In the material below, print every line exactly and omit the pictures.
•••••
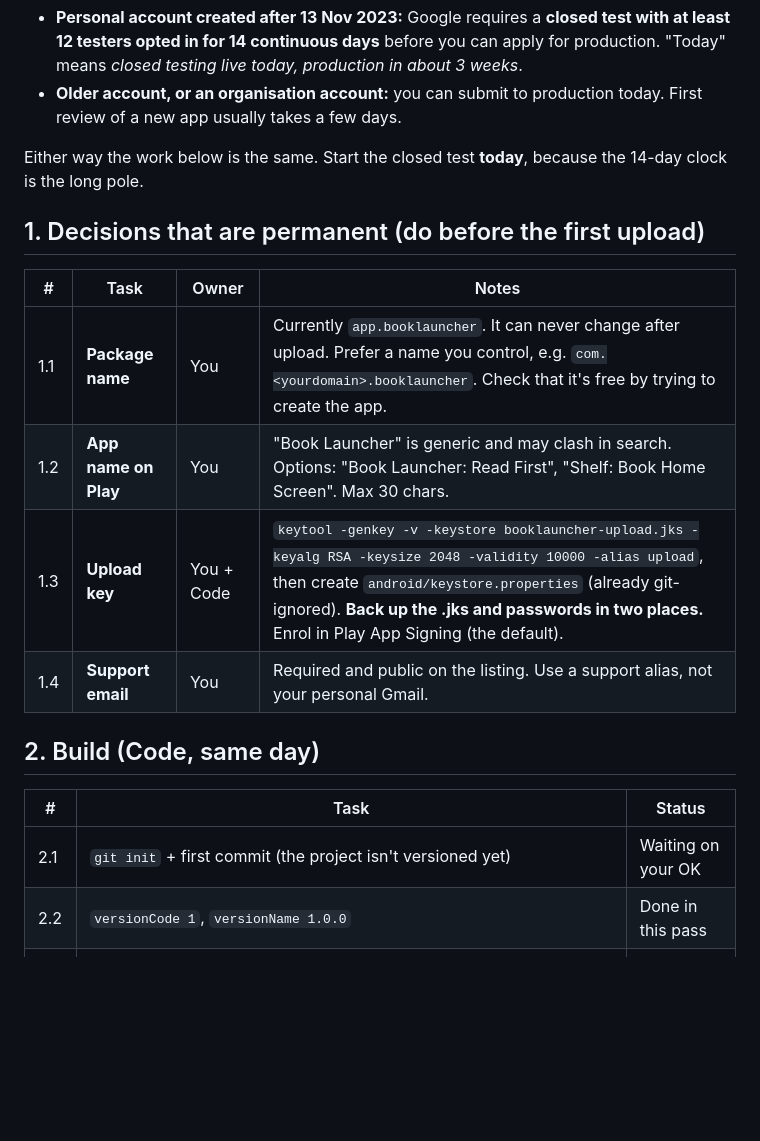
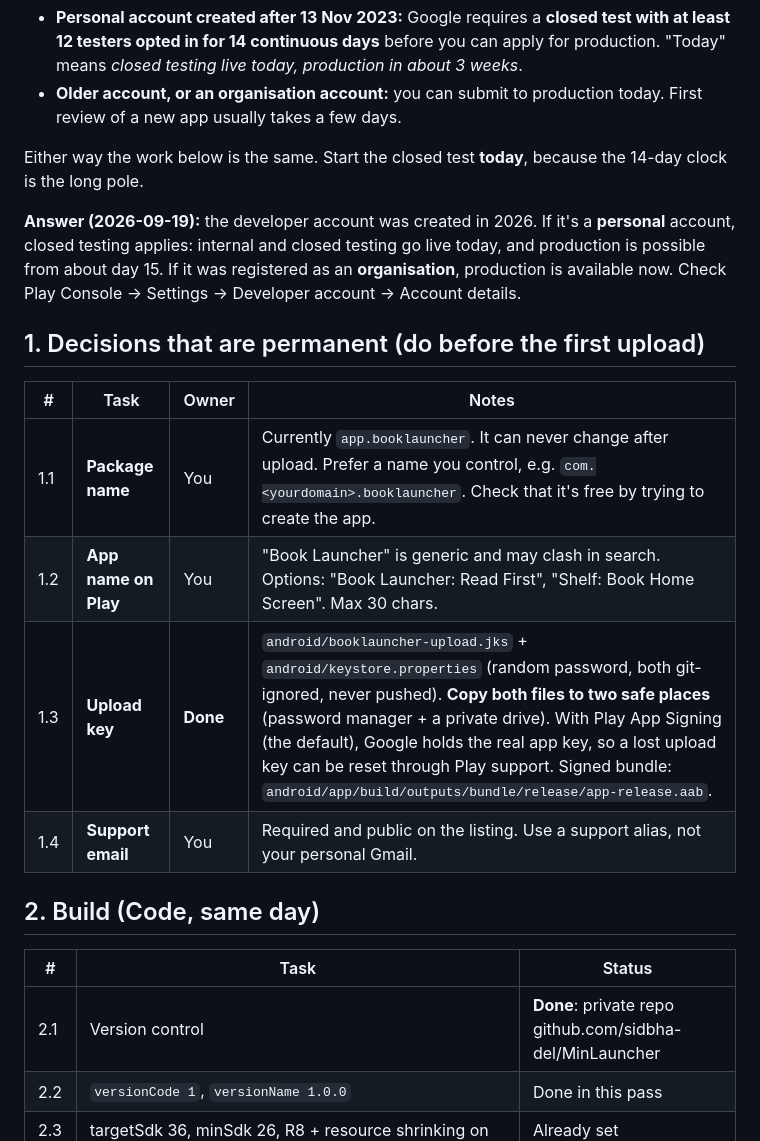
Before and after one commit to sidbha-del/MinLauncher, a Markdown page: PLAYSTORE_CHECKLIST.md, the part around the change. Drawn GitHub-style; blank space fills up the shorter version.

Commit message:
Record Play account, upload key and repo decisions in the checklist
Co-Authored-By: Claude Opus 5 <noreply@anthropic.com>

```diff
--- a/PLAYSTORE_CHECKLIST.md
+++ b/PLAYSTORE_CHECKLIST.md
@@ -11,20 +11,22 @@ Open Play Console → **Home → your developer account → "Production access"*
 
 Either way the work below is the same. Start the closed test **today**, because the 14-day clock is the long pole.
 
+**Answer (2026-09-19):** the developer account was created in 2026. If it's a **personal** account, closed testing applies: internal and closed testing go live today, and production is possible from about day 15. If it was registered as an **organisation**, production is available now. Check Play Console → Settings → Developer account → Account details.
+
 ## 1. Decisions that are permanent (do before the first upload)
 
 | # | Task | Owner | Notes |
 | --- | --- | --- | --- |
 | 1.1 | **Package name** | You | Currently `app.booklauncher`. It can never change after upload. Prefer a name you control, e.g. `com.<yourdomain>.booklauncher`. Check that it's free by trying to create the app. |
 | 1.2 | **App name on Play** | You | "Book Launcher" is generic and may clash in search. Options: "Book Launcher: Read First", "Shelf: Book Home Screen". Max 30 chars. |
-| 1.3 | **Upload key** | You + Code | `keytool -genkey -v -keystore booklauncher-upload.jks -keyalg RSA -keysize 2048 -validity 10000 -alias upload`, then create `android/keystore.properties` (already git-ignored). **Back up the .jks and passwords in two places.** Enrol in Play App Signing (the default). |
+| 1.3 | **Upload key** | **Done** | `android/booklauncher-upload.jks` + `android/keystore.properties` (random password, both git-ignored, never pushed). **Copy both files to two safe places** (password manager + a private drive). With Play App Signing (the default), Google holds the real app key, so a lost upload key can be reset through Play support. Signed bundle: `android/app/build/outputs/bundle/release/app-release.aab`. |
 | 1.4 | **Support email** | You | Required and public on the listing. Use a support alias, not your personal Gmail. |
 
 ## 2. Build (Code, same day)
 
 | # | Task | Status |
 | --- | --- | --- |
-| 2.1 | `git init` + first commit (the project isn't versioned yet) | Waiting on your OK |
+| 2.1 | Version control | **Done**: private repo github.com/sidbha-del/MinLauncher |
 | 2.2 | `versionCode 1`, `versionName 1.0.0` | Done in this pass |
 | 2.3 | targetSdk 36, minSdk 26, R8 + resource shrinking on | Already set |
 | 2.4 | Debug-only test hooks excluded from release (`src/debug/`) | Already so |
```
•••••
REPLY:
Before and after one commit to sidbha-del/MinLauncher, a Markdown page: PLAYSTORE_CHECKLIST.md, the part around the change. Drawn GitHub-style; blank space fills up the shorter version.

Commit message:
Record Play account, upload key and repo decisions in the checklist
Co-Authored-By: Claude Opus 5 <noreply@anthropic.com>

```diff
--- a/PLAYSTORE_CHECKLIST.md
+++ b/PLAYSTORE_CHECKLIST.md
@@ -11,20 +11,22 @@ Open Play Console → **Home → your developer account → "Production access"*
 
 Either way the work below is the same. Start the closed test **today**, because the 14-day clock is the long pole.
 
+**Answer (2026-09-19):** the developer account was created in 2026. If it's a **personal** account, closed testing applies: internal and closed testing go live today, and production is possible from about day 15. If it was registered as an **organisation**, production is available now. Check Play Console → Settings → Developer account → Account details.
+
 ## 1. Decisions that are permanent (do before the first upload)
 
 | # | Task | Owner | Notes |
 | --- | --- | --- | --- |
 | 1.1 | **Package name** | You | Currently `app.booklauncher`. It can never change after upload. Prefer a name you control, e.g. `com.<yourdomain>.booklauncher`. Check that it's free by trying to create the app. |
 | 1.2 | **App name on Play** | You | "Book Launcher" is generic and may clash in search. Options: "Book Launcher: Read First", "Shelf: Book Home Screen". Max 30 chars. |
-| 1.3 | **Upload key** | You + Code | `keytool -genkey -v -keystore booklauncher-upload.jks -keyalg RSA -keysize 2048 -validity 10000 -alias upload`, then create `android/keystore.properties` (already git-ignored). **Back up the .jks and passwords in two places.** Enrol in Play App Signing (the default). |
+| 1.3 | **Upload key** | **Done** | `android/booklauncher-upload.jks` + `android/keystore.properties` (random password, both git-ignored, never pushed). **Copy both files to two safe places** (password manager + a private drive). With Play App Signing (the default), Google holds the real app key, so a lost upload key can be reset through Play support. Signed bundle: `android/app/build/outputs/bundle/release/app-release.aab`. |
 | 1.4 | **Support email** | You | Required and public on the listing. Use a support alias, not your personal Gmail. |
 
 ## 2. Build (Code, same day)
 
 | # | Task | Status |
 | --- | --- | --- |
-| 2.1 | `git init` + first commit (the project isn't versioned yet) | Waiting on your OK |
+| 2.1 | Version control | **Done**: private repo github.com/sidbha-del/MinLauncher |
 | 2.2 | `versionCode 1`, `versionName 1.0.0` | Done in this pass |
 | 2.3 | targetSdk 36, minSdk 26, R8 + resource shrinking on | Already set |
 | 2.4 | Debug-only test hooks excluded from release (`src/debug/`) | Already so |
```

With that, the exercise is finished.